(677f) Hydraulic Fracture Propagation in Unconventional Reservoirs Under the Influence of Natural Fracture Heterogeneities

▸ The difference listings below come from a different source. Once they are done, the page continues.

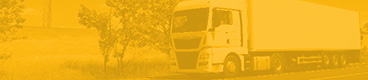
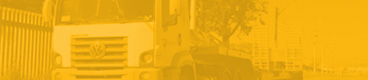
new images

diff --git a/app/index.html b/app/index.html
@@ -46,7 +46,7 @@
             <nav class="menu-topo">
                 <a href="index.html">home</a>
                 <a href="quem-somos.html">quem somos</a>
-                <a href="servicos.html">servicos</a>
+                <a href="servicos.html">serviços</a>
                 <a href="orcamento.html">orçamento</a>
                 <a href="contato.html">contato</a>
             </nav>
@@ -58,7 +58,7 @@
 
     <main class="banners">
       <div class="slider">
-        <div style="background-image: url('./images/slide1.png');">
+        <div style="background-image: url('./images/banner-home.jpg');">
 
         </div>
       </div>
@@ -66,7 +66,9 @@
 
     <section class="bemvindo">
       <div class="container">
-        <p>Somos a Rodagro, especialistas há mais de 10 anos no transporte de maquinários e implementos agrícolas, especialmente colheitadeiras e tratores, para todo o território brasileiro. Seja bem-vindo!</p>
+        <p>
+        Somos a Rodagro, especialistas há mais de 10 anos no transporte de máquinas para construção civil, indústria e agricultura, referência tanto no mercado brasileiro como no mercado internacional. <br>Seja bem-vindo!
+        </p>
       </div>
     </section>
 
@@ -76,12 +78,20 @@
         <ul>
           <li>
             <a href="javascript:;" style="background-image: url(./images/transporte-colheitadeira.jpg);">
-              <h3>Transporte <br>de Colhetadeira</h3>
+              <h3>
+                transporte de máquinas
+                <br>
+                de grande porte
+              </h3>
             </a>
           </li>
           <li>
             <a href="javascript:;" style="background-image: url(./images/transporte-tratores.jpg);">
-              <h3>Transporte <br>de Tratores</h3>
+              <h3>
+                  transporte de máquinas
+                  <br>
+                  de médio porte
+              </h3>
             </a>
           </li>
           <li>
@@ -96,13 +106,15 @@
     <section class="orcamento">
       <div class="container">
         <h2>Peça um Orçamento</h2>
-        <p>Solicite o seu orçamento preenchendo os campos do formulário abaixo e aguarde. Responderemos sua solicitação o mais breve possível.</p>
+        <p>
+          Solicite o seu orçamento, preenchendo os campos do formulário abaixo e aguarde. Responderemos a sua solicitação o mais breve possível.
+        </p>
         <form action="post-orcamento" method="POST" name="formOrcamento">
-          <input type="text" name="nome" placeholder="Nome Completo">
-          <input type="text" name="telefone" placeholder="Telefone">
+          <input type="text" name="nome" placeholder="Nome da Empresa">
+          <input type="text" name="telefone" placeholder="Fone">
           <input type="email" name="email" placeholder="E-mail">
-          <input type="text" name="empresa" placeholder="Empresa">
-          <input type="text" name="servico" placeholder="Produto ou Servico">
+          <input type="text" name="empresa" placeholder="Contato">
+          <input type="text" name="servico" placeholder="Serviço Desejado.">
           <textarea name="mensagem" style="resize: none;" rows="5" placeholder="Digite sua mensagem"></textarea>
           <input type="submit" class="btn" value="Pedir Orçamento">
         </form>
@@ -114,7 +126,11 @@
         <div class="col-md-4 col-xs-12">
           <img src="images/logo-footer.png" alt="" class="logo-footer">
           <br>
-          <p>Estrada Major Mauricio Souza Carpes, s/n. <br> Montenegro/RS - CEP 95780-970</p>
+          <p>
+            Rua Pirapó, 1400 - Canoas/RS, Brasil
+            <br>
+            CEP 92410-240
+          </p>
         </div>
         <div class="col-md-4 col-xs-12">
           <ul class="contato-lista">

diff --git a/app/styles/main.scss b/app/styles/main.scss
@@ -49,13 +49,15 @@ p{
     flex-direction: column
   }
   a{
-    text-align: center;
-    flex: 1 1 100%;
-    text-decoration: underline;
-    text-transform: uppercase;
-    font-size: 16px;
+    /*border: 1px solid red;*/
+    height: 40px;
     color: #666;
-    padding: 16px;
+    flex: 1 1 100%;
+    font-size: 16px;
+    margin: 0;
+    padding: 0;
+    text-align: center;
+    text-transform: uppercase;
   }
 }
 .header {
@@ -204,8 +206,9 @@ footer{
   background-color: #3a3a3b;
   color: #FFF;
   p{
-    max-width: 320px;
+    max-width: 340px;
     margin: 0 auto;
+    font-size: 12px;
   }
 }
 .menu {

Determination of the hydraulic fracture propagation patterns in fractured unconventional reservoirs is important for the reservoir stimulation design and production estimation/enhancement. Past studies on hydraulic fracture-natural fracture interaction typically carry the assumptions that 1) natural fracture height coinciding with the reservoir/hydraulic fracture height, and 2) uniform properties of the natural fracture, which lead to 2D views. However, recent field studies and experimental observations demonstrate that natural fracture heterogeneities can strongly influence the hydraulic fracture propagation, which calls for further understandings. In this study, we consider the impact of natural fractures with varying mechanical and geometrical properties on hydraulic fracture propagation. A 3D analytical criterion is developed to estimate the dependence of hydraulic fracture propagation on spatially-varied natural fracture properties, characterized by the proportion of cemented region(s), cementation strength, and natural fracture height. It is compared with experimental results from analogue hydraulic fracturing tests and observed to provide good predictions. A lattice simulator is then employed to realize the fully-coupled simulation of hydraulic fracture growth in fractured media. Consistent with laboratory observations, the numerical simulation captures the 3D interaction behaviors between hydraulic fractures and natural fractures with non-uniform properties. It also matches the analytical criterion well for cases with different natural fracture cohesion, friction coefficient, tensile strength, location of cemented regions, cemented proportions, and/or host rock materials.